_What is needed:_
Look through the data below and work out how many lines contain the string "component". Give the number alone.

━━━━━━━━━━

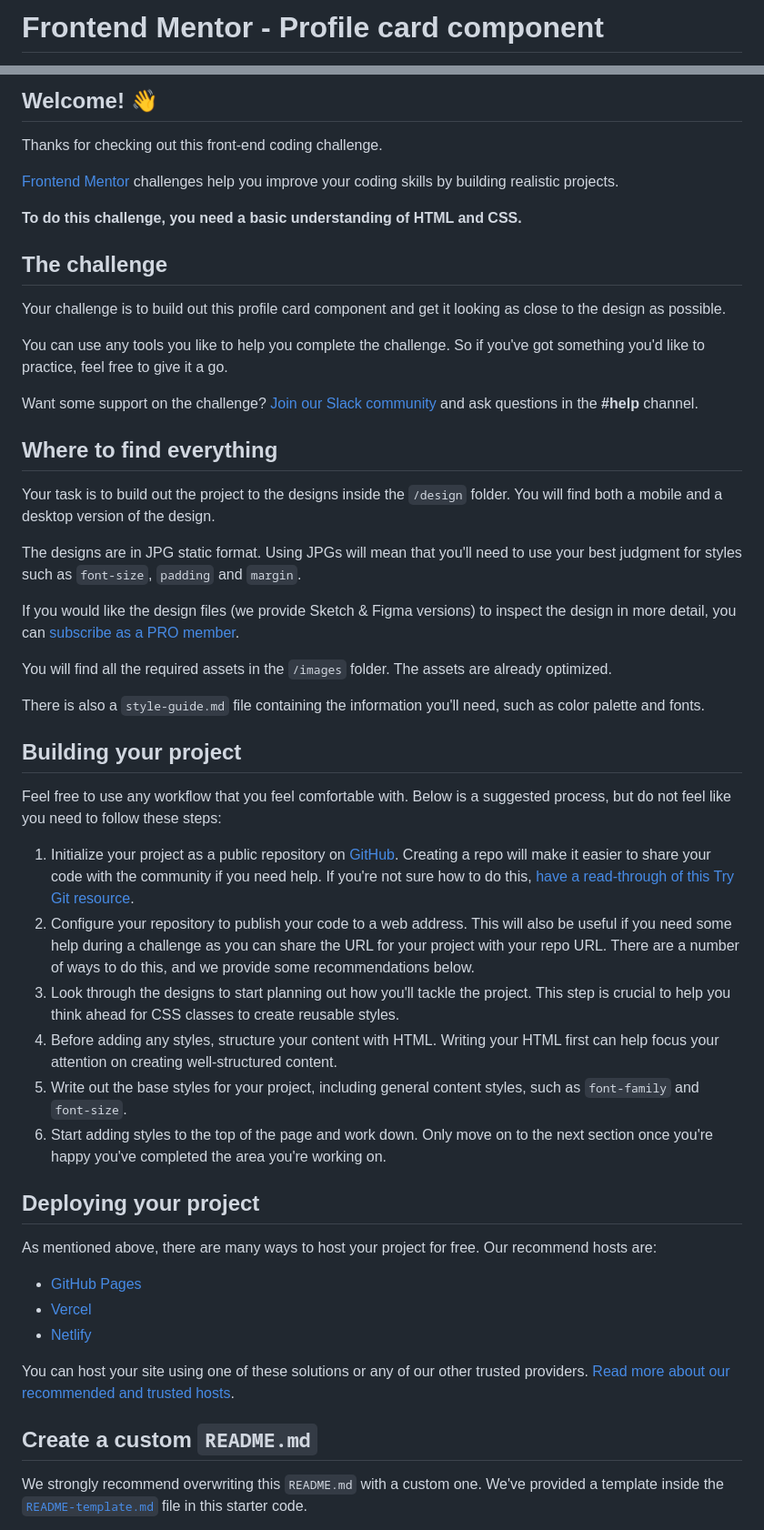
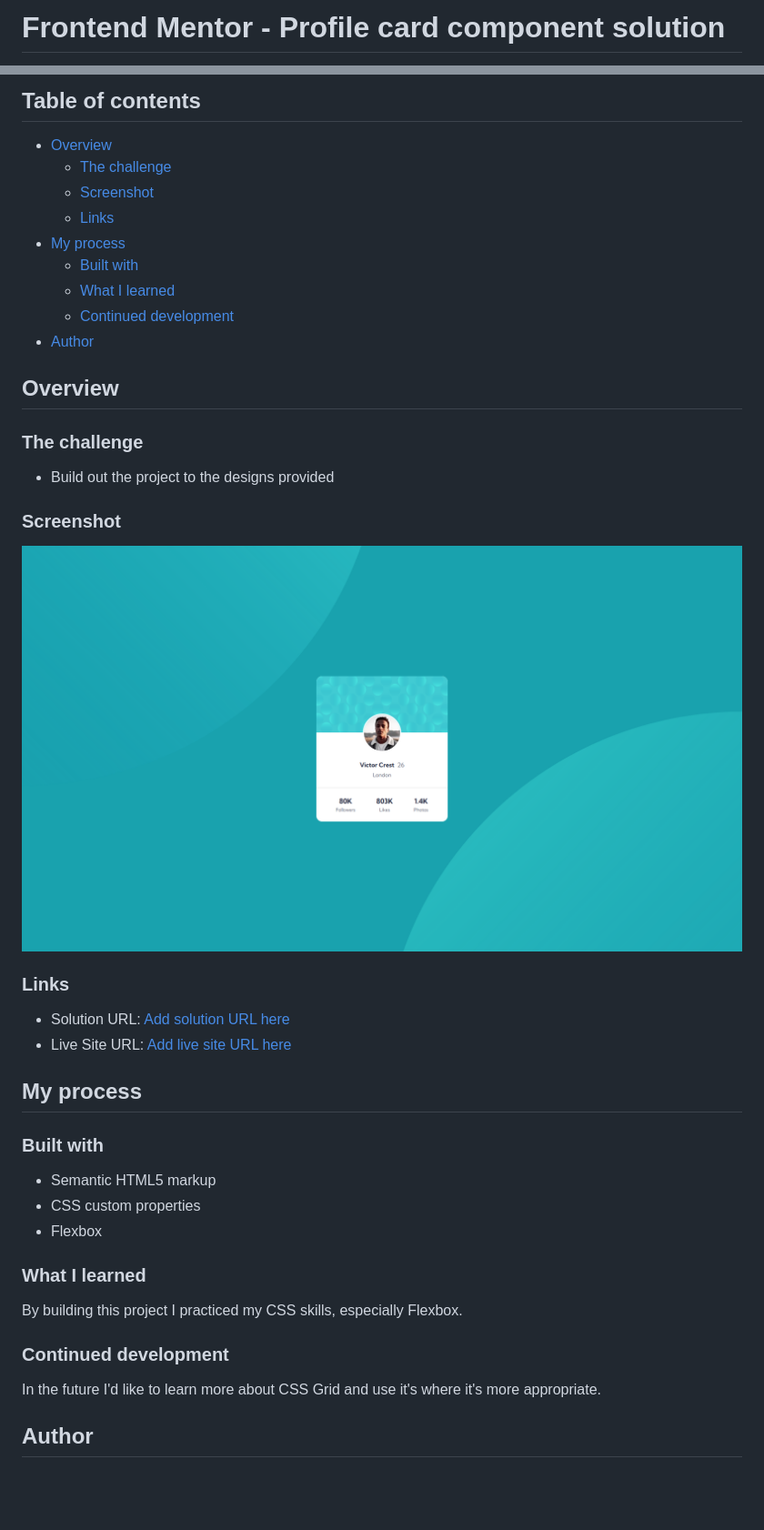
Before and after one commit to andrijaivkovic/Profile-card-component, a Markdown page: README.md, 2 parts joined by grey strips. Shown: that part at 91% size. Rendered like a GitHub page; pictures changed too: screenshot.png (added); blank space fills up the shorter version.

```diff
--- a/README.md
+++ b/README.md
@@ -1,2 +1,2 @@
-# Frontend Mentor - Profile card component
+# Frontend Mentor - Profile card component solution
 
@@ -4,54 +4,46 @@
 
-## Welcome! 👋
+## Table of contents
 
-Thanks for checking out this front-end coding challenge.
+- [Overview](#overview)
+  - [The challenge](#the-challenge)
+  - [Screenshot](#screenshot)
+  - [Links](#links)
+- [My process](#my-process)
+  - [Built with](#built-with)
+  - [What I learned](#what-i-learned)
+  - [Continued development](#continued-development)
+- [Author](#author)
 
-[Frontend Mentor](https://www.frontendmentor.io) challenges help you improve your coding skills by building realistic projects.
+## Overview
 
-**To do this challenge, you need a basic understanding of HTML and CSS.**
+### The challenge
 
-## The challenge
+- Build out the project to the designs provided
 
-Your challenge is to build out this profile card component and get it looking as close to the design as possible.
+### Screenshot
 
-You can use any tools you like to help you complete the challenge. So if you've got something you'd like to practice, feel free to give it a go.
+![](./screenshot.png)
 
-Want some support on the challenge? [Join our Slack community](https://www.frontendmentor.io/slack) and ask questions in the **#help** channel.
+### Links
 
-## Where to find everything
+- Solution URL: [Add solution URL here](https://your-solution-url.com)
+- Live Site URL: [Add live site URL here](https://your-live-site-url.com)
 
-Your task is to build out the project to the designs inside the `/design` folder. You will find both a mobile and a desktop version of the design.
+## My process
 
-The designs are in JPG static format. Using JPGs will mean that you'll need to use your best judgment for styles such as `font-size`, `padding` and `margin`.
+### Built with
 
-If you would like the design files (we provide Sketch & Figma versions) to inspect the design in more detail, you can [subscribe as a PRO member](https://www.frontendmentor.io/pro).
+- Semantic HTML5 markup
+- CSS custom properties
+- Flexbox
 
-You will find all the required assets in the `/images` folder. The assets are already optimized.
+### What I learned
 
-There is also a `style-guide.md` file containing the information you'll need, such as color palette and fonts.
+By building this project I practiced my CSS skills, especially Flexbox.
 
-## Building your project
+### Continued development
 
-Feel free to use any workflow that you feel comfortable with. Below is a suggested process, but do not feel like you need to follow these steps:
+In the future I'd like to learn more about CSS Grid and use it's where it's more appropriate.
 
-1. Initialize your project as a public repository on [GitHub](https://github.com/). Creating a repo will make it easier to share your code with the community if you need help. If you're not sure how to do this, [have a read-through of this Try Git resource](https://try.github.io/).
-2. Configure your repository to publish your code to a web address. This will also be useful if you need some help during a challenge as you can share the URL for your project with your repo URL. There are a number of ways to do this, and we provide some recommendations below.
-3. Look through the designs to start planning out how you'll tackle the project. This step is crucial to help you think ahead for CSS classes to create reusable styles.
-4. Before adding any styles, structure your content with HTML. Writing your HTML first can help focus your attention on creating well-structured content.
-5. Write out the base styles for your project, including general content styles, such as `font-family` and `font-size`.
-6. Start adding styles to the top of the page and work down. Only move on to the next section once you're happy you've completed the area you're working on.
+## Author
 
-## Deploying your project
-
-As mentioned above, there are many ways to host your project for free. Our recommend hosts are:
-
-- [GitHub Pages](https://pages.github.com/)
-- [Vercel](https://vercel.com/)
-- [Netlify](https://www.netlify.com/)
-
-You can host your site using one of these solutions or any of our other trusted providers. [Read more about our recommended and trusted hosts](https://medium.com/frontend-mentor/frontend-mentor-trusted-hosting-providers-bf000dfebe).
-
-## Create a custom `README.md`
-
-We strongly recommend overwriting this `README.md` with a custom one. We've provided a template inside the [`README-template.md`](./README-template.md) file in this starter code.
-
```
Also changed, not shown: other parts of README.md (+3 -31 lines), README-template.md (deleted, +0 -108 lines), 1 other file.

━━━━━━━━━━

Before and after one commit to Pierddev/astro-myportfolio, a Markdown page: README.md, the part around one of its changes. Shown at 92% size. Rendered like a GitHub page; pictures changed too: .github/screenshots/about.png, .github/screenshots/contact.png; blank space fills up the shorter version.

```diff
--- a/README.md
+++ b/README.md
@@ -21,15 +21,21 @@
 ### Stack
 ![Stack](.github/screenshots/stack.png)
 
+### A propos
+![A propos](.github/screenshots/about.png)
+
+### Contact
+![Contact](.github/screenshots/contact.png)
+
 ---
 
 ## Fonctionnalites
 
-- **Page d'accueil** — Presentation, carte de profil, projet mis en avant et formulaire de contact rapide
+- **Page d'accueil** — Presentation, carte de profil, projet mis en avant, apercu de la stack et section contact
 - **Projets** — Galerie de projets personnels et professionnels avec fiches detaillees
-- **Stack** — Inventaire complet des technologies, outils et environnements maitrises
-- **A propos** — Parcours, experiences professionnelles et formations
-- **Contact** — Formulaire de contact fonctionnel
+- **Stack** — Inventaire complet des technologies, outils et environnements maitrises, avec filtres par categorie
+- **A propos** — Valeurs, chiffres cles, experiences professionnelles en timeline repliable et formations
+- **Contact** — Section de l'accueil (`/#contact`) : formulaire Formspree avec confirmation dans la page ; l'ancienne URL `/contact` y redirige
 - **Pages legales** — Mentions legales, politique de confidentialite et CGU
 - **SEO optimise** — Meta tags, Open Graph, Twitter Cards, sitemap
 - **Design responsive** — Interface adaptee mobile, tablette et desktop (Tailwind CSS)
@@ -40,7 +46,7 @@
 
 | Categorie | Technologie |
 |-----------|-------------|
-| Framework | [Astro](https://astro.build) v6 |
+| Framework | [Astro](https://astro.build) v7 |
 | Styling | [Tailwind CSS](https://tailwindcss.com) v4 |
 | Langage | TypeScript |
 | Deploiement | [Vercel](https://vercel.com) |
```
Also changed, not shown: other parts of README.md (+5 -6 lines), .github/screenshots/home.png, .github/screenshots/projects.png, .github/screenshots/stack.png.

━━━━━━━━━━

_Result:_
4